Tuesday, December 23, 2008

How To: Remove and Prevent Blackheads

There's a little something that plagues most of us with skin woes. Blackheads. Most of us know how to treat the every day pimple but blackheads are much more difficult. I've devised my own routine for removing and preventing this annoyingly stubborn spots.

First, you'll need to understand what a blackhead is (feel free to scroll down to skip to my method of extraction):

Blackheads are a precursor to acne (think of how many times you've found a pimple the next morning after spotting a clogged pore). A blackhead is essentially a clogged pore, created by excessive oil production. The oil turns black when exposed to air, which gives them their nasty color. Blackheads are also created by dead skin cells accumulated in pores mixed with building oil production.

But all we really know is that we want to get rid of them, right?

So here goes my blackhead extraction method. It's clean and simple.

You'll need:

  • A sink basin
  • Wash cloths
  • A black head extracting tool* (I've attached photos of these tools). They can found in drugstores (I bought mine in Rite-Aid) or even Ulta. I prefer to use the smaller loop end because I find it encloses the black head fully and easily "loops away" excess)
  • Soap free cleanser (optional but recommended)


1) First steam your face with hot water. I usually fill my bathroom sink basin with hot water and lean over the basin for a few minutes until my pores feel opened.

2) Next, if you're doing this removal for someone else, place two hot (but not scalding) wash cloths on her face. Otherwise, you can skip this step unless you have particularly resistant pores.

3) Retrieve a clean blackhead removal tool. I prefer to use the loop end. You can alternate or use the opposite end if you wish. Press down on affected areas. The blackhead should quickly "pop". Use the loop to clean away any excess. Clean with a damp wash cloth.

4) Repeat this steps. If the blackhead does not quickly loosen, do not press down further on the area. Do not scratch or poke at this area. Leave it alone or you'll risk the chance of scarring and/or infection. You can place a loosening mask such as the Mint Julep Mint Mask over stubborn areas and try removal again after rinsing the mask off with hot water.

5) It may help to slightly squeeze areas for an easier removal.
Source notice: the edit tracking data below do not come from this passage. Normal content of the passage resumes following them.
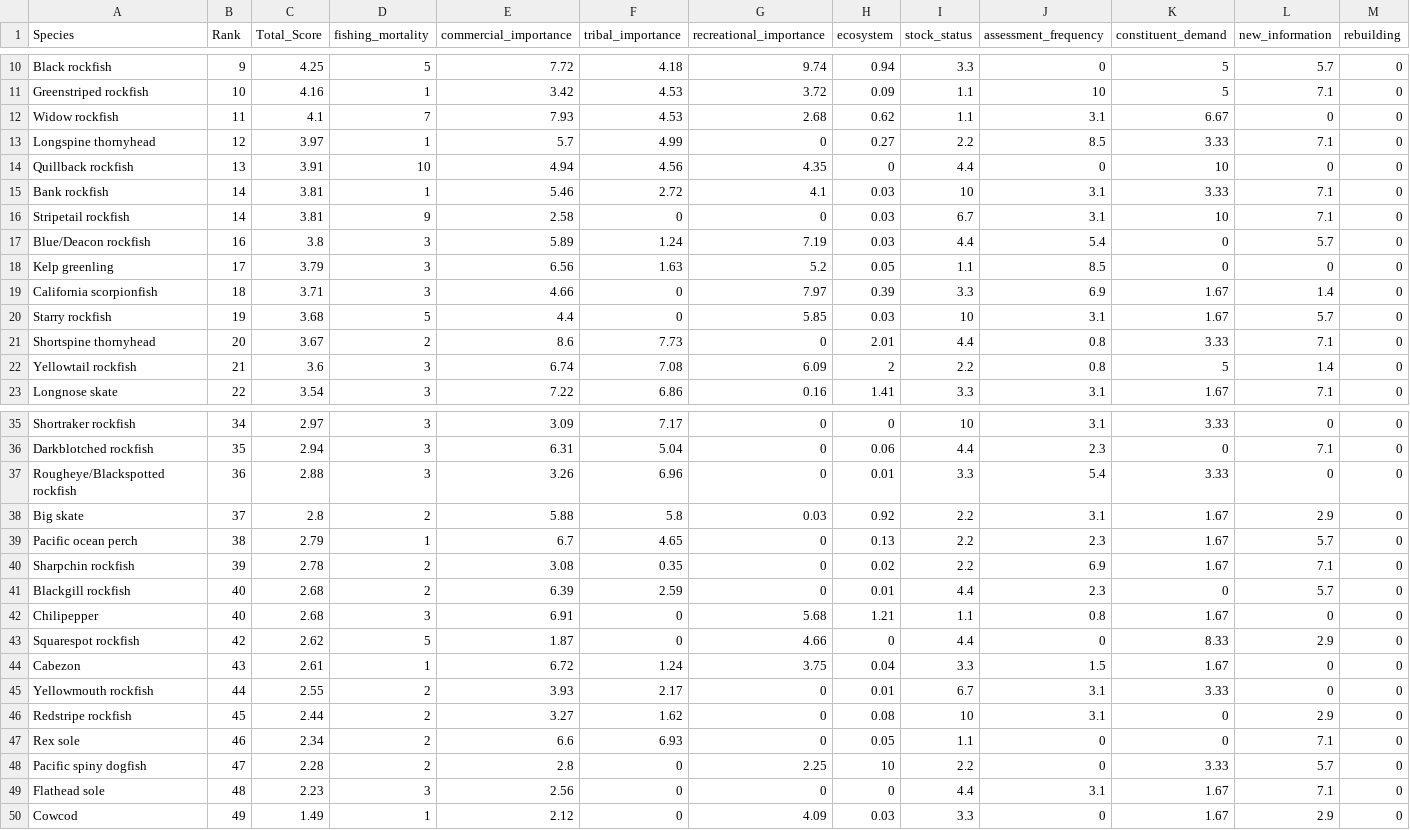
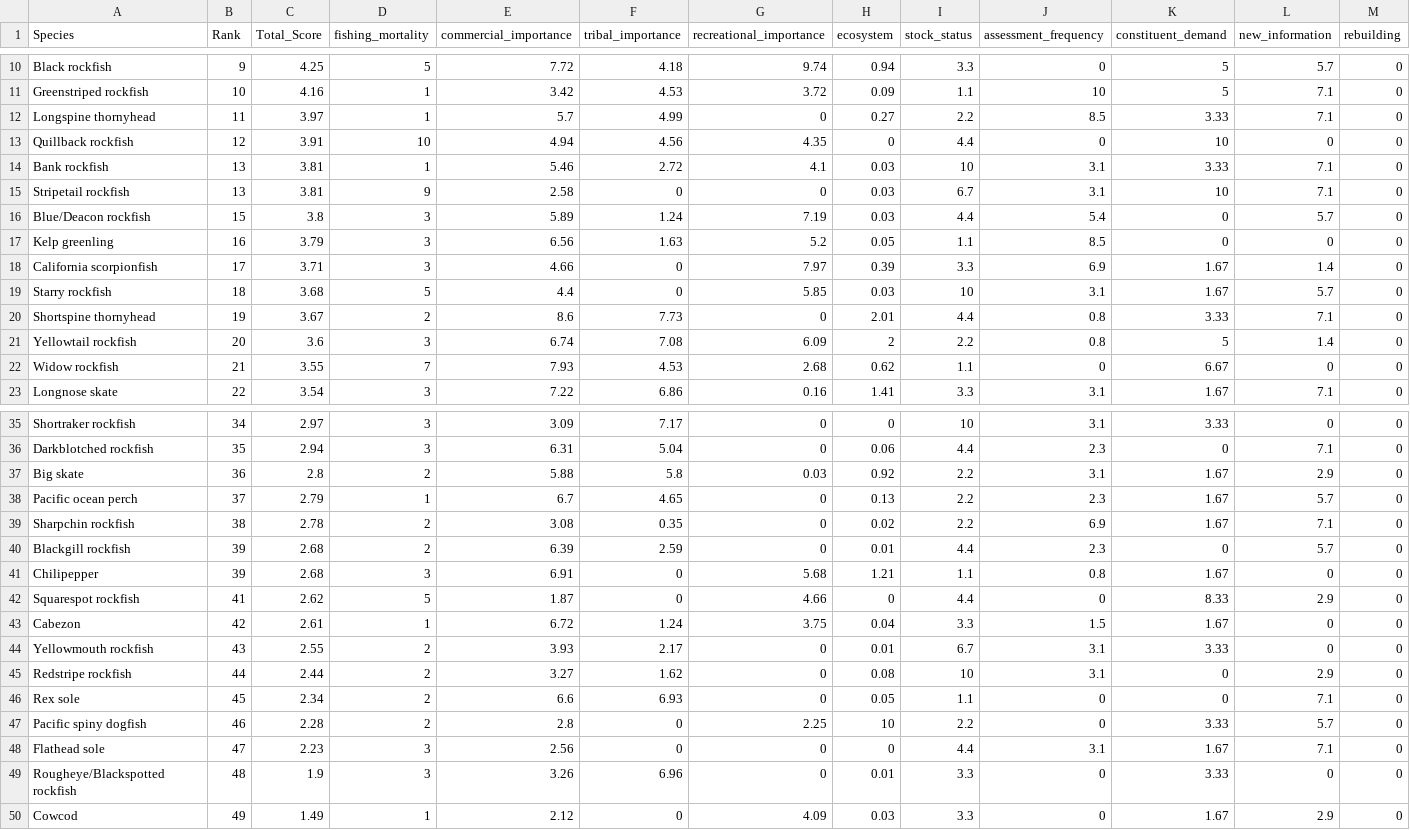
Before and after one commit to chantelwetzel-noaa/assessment_prioritization, a CSV file: data-processed/11_overall_rank.csv, drawn as a sheet; only a part is shown, gaps mark what is left out.

```diff
--- a/data-processed/11_overall_rank.csv
+++ b/data-processed/11_overall_rank.csv
@@ -11,13 +11,13 @@
 "Greenstriped rockfish",10,4.16,1,3.42,4.53,3.72,0.09,1.1,10,5,7.1,0
-"Widow rockfish",11,4.1,7,7.93,4.53,2.68,0.62,1.1,3.1,6.67,0,0
-"Longspine thornyhead",12,3.97,1,5.7,4.99,0,0.27,2.2,8.5,3.33,7.1,0
-"Quillback rockfish",13,3.91,10,4.94,4.56,4.35,0,4.4,0,10,0,0
-"Bank rockfish",14,3.81,1,5.46,2.72,4.1,0.03,10,3.1,3.33,7.1,0
-"Stripetail rockfish",14,3.81,9,2.58,0,0,0.03,6.7,3.1,10,7.1,0
-"Blue/Deacon rockfish",16,3.8,3,5.89,1.24,7.19,0.03,4.4,5.4,0,5.7,0
-"Kelp greenling",17,3.79,3,6.56,1.63,5.2,0.05,1.1,8.5,0,0,0
-"California scorpionfish",18,3.71,3,4.66,0,7.97,0.39,3.3,6.9,1.67,1.4,0
-"Starry rockfish",19,3.68,5,4.4,0,5.85,0.03,10,3.1,1.67,5.7,0
-"Shortspine thornyhead",20,3.67,2,8.6,7.73,0,2.01,4.4,0.8,3.33,7.1,0
-"Yellowtail rockfish",21,3.6,3,6.74,7.08,6.09,2,2.2,0.8,5,1.4,0
+"Longspine thornyhead",11,3.97,1,5.7,4.99,0,0.27,2.2,8.5,3.33,7.1,0
+"Quillback rockfish",12,3.91,10,4.94,4.56,4.35,0,4.4,0,10,0,0
+"Bank rockfish",13,3.81,1,5.46,2.72,4.1,0.03,10,3.1,3.33,7.1,0
+"Stripetail rockfish",13,3.81,9,2.58,0,0,0.03,6.7,3.1,10,7.1,0
+"Blue/Deacon rockfish",15,3.8,3,5.89,1.24,7.19,0.03,4.4,5.4,0,5.7,0
+"Kelp greenling",16,3.79,3,6.56,1.63,5.2,0.05,1.1,8.5,0,0,0
+"California scorpionfish",17,3.71,3,4.66,0,7.97,0.39,3.3,6.9,1.67,1.4,0
+"Starry rockfish",18,3.68,5,4.4,0,5.85,0.03,10,3.1,1.67,5.7,0
+"Shortspine thornyhead",19,3.67,2,8.6,7.73,0,2.01,4.4,0.8,3.33,7.1,0
+"Yellowtail rockfish",20,3.6,3,6.74,7.08,6.09,2,2.2,0.8,5,1.4,0
+"Widow rockfish",21,3.55,7,7.93,4.53,2.68,0.62,1.1,0,6.67,0,0
 "Longnose skate",22,3.54,3,7.22,6.86,0.16,1.41,3.3,3.1,1.67,7.1,0
@@ -36,15 +36,15 @@
 "Darkblotched rockfish",35,2.94,3,6.31,5.04,0,0.06,4.4,2.3,0,7.1,0
-"Rougheye/Blackspotted rockfish",36,2.88,3,3.26,6.96,0,0.01,3.3,5.4,3.33,0,0
-"Big skate",37,2.8,2,5.88,5.8,0.03,0.92,2.2,3.1,1.67,2.9,0
-"Pacific ocean perch",38,2.79,1,6.7,4.65,0,0.13,2.2,2.3,1.67,5.7,0
-"Sharpchin rockfish",39,2.78,2,3.08,0.35,0,0.02,2.2,6.9,1.67,7.1,0
-"Blackgill rockfish",40,2.68,2,6.39,2.59,0,0.01,4.4,2.3,0,5.7,0
-"Chilipepper",40,2.68,3,6.91,0,5.68,1.21,1.1,0.8,1.67,0,0
-"Squarespot rockfish",42,2.62,5,1.87,0,4.66,0,4.4,0,8.33,2.9,0
-"Cabezon",43,2.61,1,6.72,1.24,3.75,0.04,3.3,1.5,1.67,0,0
-"Yellowmouth rockfish",44,2.55,2,3.93,2.17,0,0.01,6.7,3.1,3.33,0,0
-"Redstripe rockfish",45,2.44,2,3.27,1.62,0,0.08,10,3.1,0,2.9,0
-"Rex sole",46,2.34,2,6.6,6.93,0,0.05,1.1,0,0,7.1,0
-"Pacific spiny dogfish",47,2.28,2,2.8,0,2.25,10,2.2,0,3.33,5.7,0
-"Flathead sole",48,2.23,3,2.56,0,0,0,4.4,3.1,1.67,7.1,0
+"Big skate",36,2.8,2,5.88,5.8,0.03,0.92,2.2,3.1,1.67,2.9,0
+"Pacific ocean perch",37,2.79,1,6.7,4.65,0,0.13,2.2,2.3,1.67,5.7,0
+"Sharpchin rockfish",38,2.78,2,3.08,0.35,0,0.02,2.2,6.9,1.67,7.1,0
+"Blackgill rockfish",39,2.68,2,6.39,2.59,0,0.01,4.4,2.3,0,5.7,0
+"Chilipepper",39,2.68,3,6.91,0,5.68,1.21,1.1,0.8,1.67,0,0
+"Squarespot rockfish",41,2.62,5,1.87,0,4.66,0,4.4,0,8.33,2.9,0
+"Cabezon",42,2.61,1,6.72,1.24,3.75,0.04,3.3,1.5,1.67,0,0
+"Yellowmouth rockfish",43,2.55,2,3.93,2.17,0,0.01,6.7,3.1,3.33,0,0
+"Redstripe rockfish",44,2.44,2,3.27,1.62,0,0.08,10,3.1,0,2.9,0
+"Rex sole",45,2.34,2,6.6,6.93,0,0.05,1.1,0,0,7.1,0
+"Pacific spiny dogfish",46,2.28,2,2.8,0,2.25,10,2.2,0,3.33,5.7,0
+"Flathead sole",47,2.23,3,2.56,0,0,0,4.4,3.1,1.67,7.1,0
+"Rougheye/Blackspotted rockfish",48,1.9,3,3.26,6.96,0,0.01,3.3,0,3.33,0,0
 "Cowcod",49,1.49,1,2.12,0,4.09,0.03,3.3,0,1.67,2.9,0
```
Also changed, not shown: data-processed/7_assessment_frequency.csv, data-processed/abundance_processed.csv, 8 other files.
Be sure not to sure your nails.

6) After you've successfully removed everything, wash your face with cold water to close your pores and soothe the skin. I prefer to do this removal at night as the face may remain red. Be very gentle with your skin after removal. I generally follow up with a gentle soap free cleanser and forgo topical treatments for the evening. Absolutely do not use a cleaning astringent (it will burn horribly--trust me!)

Always make sure to clean your tools and to use different tools (ie. don't share, ew!) for different people.

Now that you're black head free or nearly so, how do you stay that way?

First and foremost, I recommend visiting a dermatologist if possible. They can give you professional advice for your specific skin type. They may prescribe anti-biotics to be taken orally, which have done wonders for my skin. What I recommend is just that--a recommendation. Please consult your dermatologist first if you have one.

Salicyclic acid, a BHA, can help ease blackheads by causing the skin to shed, thereby lessening the chance of clogged pores (See the Neutrogena Scrub below for an example). I use Brevoxyl face wash, which contains benzoyl peroxide (another great blackhead/acne fighting ingredient)and its accompanying soap free cleanser. You can also find drug store skin care brands with benzoyl peroxide, such as Cetaphil.

Most of us also know to use a scrub to remove dead skin and thereby, preventing clogging. I prefer Neutrogena's Oil Free Acne Wash Daily Scrub. You don't have to pay a lot for a scrub and this one gently exfoliates without stripping your skin.

Retionids are also useful. Retin-A is simply amazing its its ability to speed up cell turn over and preventing excessive oil production. You MUST see a dermatologist to use this product. It takes time and patience to work as well as medical advice.

Masks and pore strips can also be helpful. As mentioned above, I prefer the Mint Julep Mask by Queen Helene. It's quite inexpensive and can also be used as a topical treatment for pimples. It loosens up blackheads for extraction and removes superficial ones. I am not a huge fan of pore strips--they often leave an icky residue and irritate the sensitive skin around my nose. They are worth a shot for superficial blackheads, however, and are readily available at drug stores.

Also be sure to keep your hair clean and off your face as this can aggravate skin problems. And always, always wash off your make up before bed!

I hope this helped. Black heads are so aggravating but can be combated with patience and trial and error of various techniques!

Let me know what you think of these tips by responding with a comment below. Do you have another method? Please share!

1 comment:

Cathy Santarsiero, "The Christmas Corgi" said...

Hi MC....Aaah...another Mint Julep mask fan. I've never found any that I like better. Plus, it is a good way to scare the bejeezus out of my husband (especially after it gets all crackly!) Kiss your Corgi on the nose for me and have a lovely Christmas weekend. Warmly, Cathy ^..^